== PROBLEM STATEMENT ==
Print the data exactly as written, but leave out each picture.

== INPUT RECORDS ==
┄┄┄┄┄┄┄┄┄┄
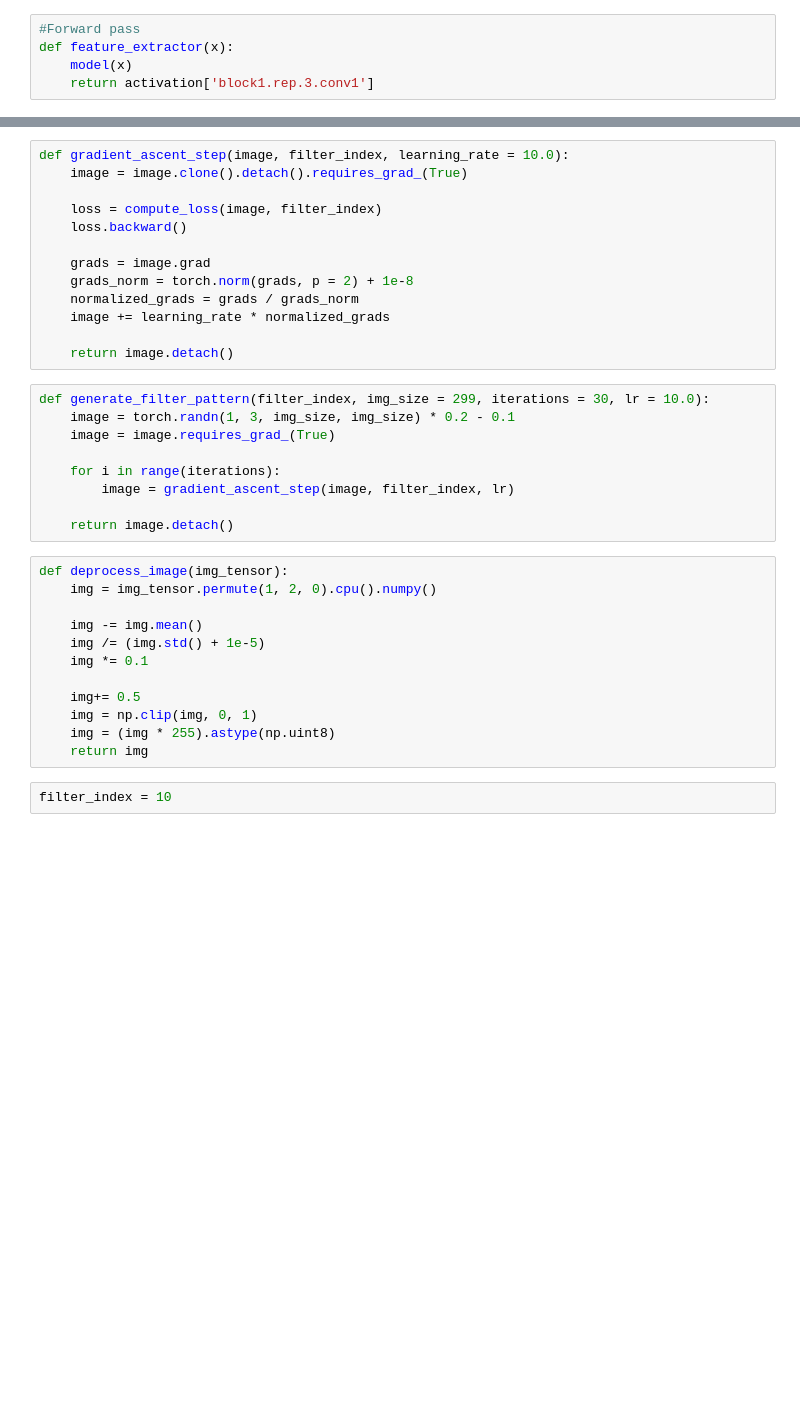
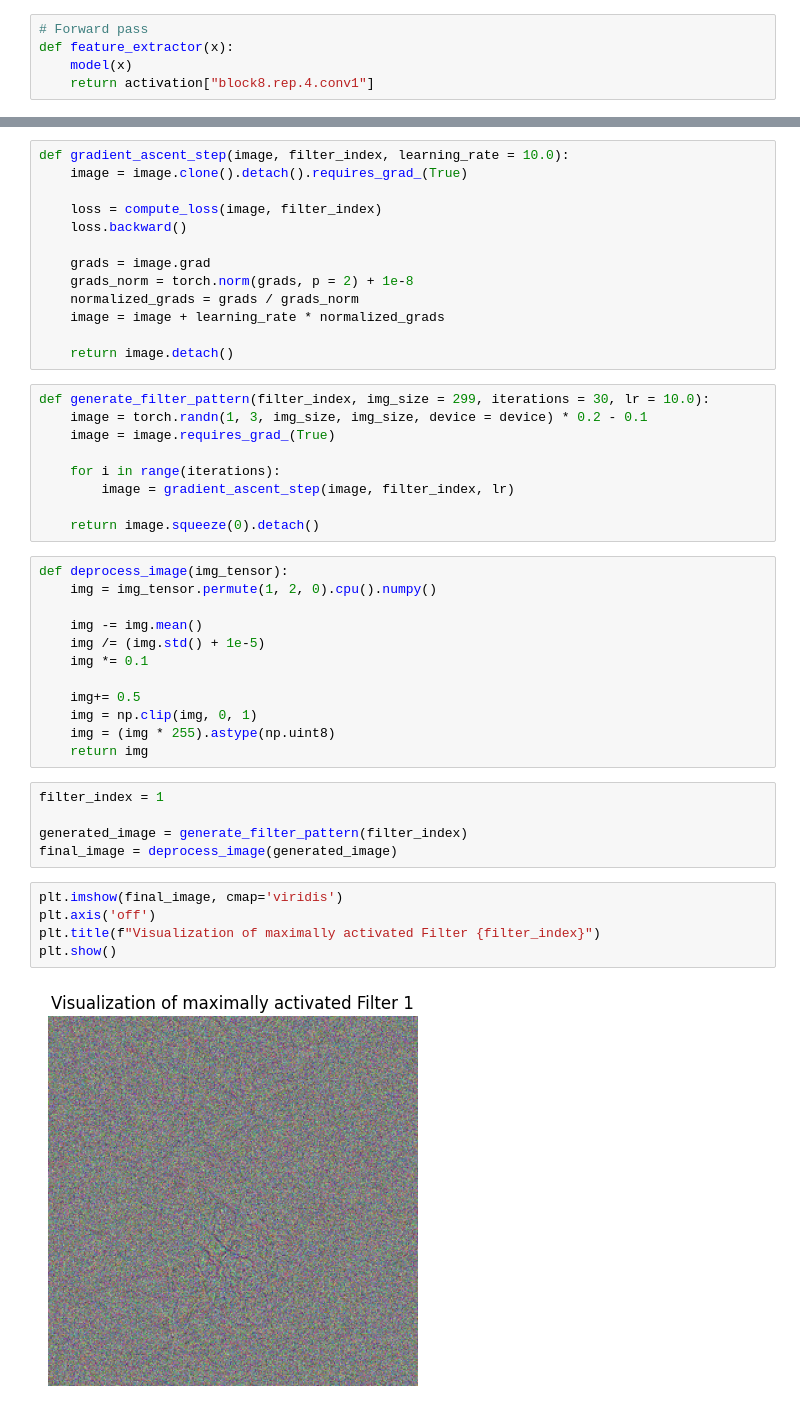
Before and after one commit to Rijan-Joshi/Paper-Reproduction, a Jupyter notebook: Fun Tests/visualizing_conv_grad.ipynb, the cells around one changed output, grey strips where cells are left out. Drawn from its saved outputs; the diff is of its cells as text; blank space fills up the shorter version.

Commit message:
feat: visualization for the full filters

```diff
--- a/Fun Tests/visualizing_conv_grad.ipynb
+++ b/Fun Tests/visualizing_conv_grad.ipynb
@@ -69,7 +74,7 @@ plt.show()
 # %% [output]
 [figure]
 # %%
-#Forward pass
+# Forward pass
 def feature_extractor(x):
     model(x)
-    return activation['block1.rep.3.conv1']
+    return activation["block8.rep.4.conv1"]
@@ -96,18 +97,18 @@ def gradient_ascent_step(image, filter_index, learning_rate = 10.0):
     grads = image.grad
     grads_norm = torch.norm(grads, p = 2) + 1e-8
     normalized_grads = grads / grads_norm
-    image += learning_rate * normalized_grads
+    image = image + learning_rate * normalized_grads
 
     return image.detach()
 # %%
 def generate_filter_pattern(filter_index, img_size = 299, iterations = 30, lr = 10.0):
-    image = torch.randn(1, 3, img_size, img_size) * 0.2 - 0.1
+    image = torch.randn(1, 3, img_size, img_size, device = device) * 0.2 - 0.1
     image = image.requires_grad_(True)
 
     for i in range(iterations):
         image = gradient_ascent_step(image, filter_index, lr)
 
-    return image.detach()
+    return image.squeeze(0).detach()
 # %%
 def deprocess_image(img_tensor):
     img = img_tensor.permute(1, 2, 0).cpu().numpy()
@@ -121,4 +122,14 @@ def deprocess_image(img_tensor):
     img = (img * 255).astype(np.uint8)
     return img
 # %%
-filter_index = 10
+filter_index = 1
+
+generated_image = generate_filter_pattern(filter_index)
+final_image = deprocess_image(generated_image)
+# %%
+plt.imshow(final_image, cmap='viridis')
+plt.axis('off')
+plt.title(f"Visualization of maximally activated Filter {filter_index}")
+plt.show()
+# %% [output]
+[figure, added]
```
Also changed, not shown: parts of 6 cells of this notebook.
┄┄┄┄┄┄┄┄┄┄
== SOLVED PROBLEM ==
Before and after one commit to Rijan-Joshi/Paper-Reproduction, a Jupyter notebook: Fun Tests/visualizing_conv_grad.ipynb, the cells around one changed output, grey strips where cells are left out. Drawn from its saved outputs; the diff is of its cells as text; blank space fills up the shorter version.

Commit message:
feat: visualization for the full filters

```diff
--- a/Fun Tests/visualizing_conv_grad.ipynb
+++ b/Fun Tests/visualizing_conv_grad.ipynb
@@ -69,7 +74,7 @@ plt.show()
 # %% [output]
 [figure]
 # %%
-#Forward pass
+# Forward pass
 def feature_extractor(x):
     model(x)
-    return activation['block1.rep.3.conv1']
+    return activation["block8.rep.4.conv1"]
@@ -96,18 +97,18 @@ def gradient_ascent_step(image, filter_index, learning_rate = 10.0):
     grads = image.grad
     grads_norm = torch.norm(grads, p = 2) + 1e-8
     normalized_grads = grads / grads_norm
-    image += learning_rate * normalized_grads
+    image = image + learning_rate * normalized_grads
 
     return image.detach()
 # %%
 def generate_filter_pattern(filter_index, img_size = 299, iterations = 30, lr = 10.0):
-    image = torch.randn(1, 3, img_size, img_size) * 0.2 - 0.1
+    image = torch.randn(1, 3, img_size, img_size, device = device) * 0.2 - 0.1
     image = image.requires_grad_(True)
 
     for i in range(iterations):
         image = gradient_ascent_step(image, filter_index, lr)
 
-    return image.detach()
+    return image.squeeze(0).detach()
 # %%
 def deprocess_image(img_tensor):
     img = img_tensor.permute(1, 2, 0).cpu().numpy()
@@ -121,4 +122,14 @@ def deprocess_image(img_tensor):
     img = (img * 255).astype(np.uint8)
     return img
 # %%
-filter_index = 10
+filter_index = 1
+
+generated_image = generate_filter_pattern(filter_index)
+final_image = deprocess_image(generated_image)
+# %%
+plt.imshow(final_image, cmap='viridis')
+plt.axis('off')
+plt.title(f"Visualization of maximally activated Filter {filter_index}")
+plt.show()
+# %% [output]
+[figure, added]
```
Also changed, not shown: parts of 6 cells of this notebook.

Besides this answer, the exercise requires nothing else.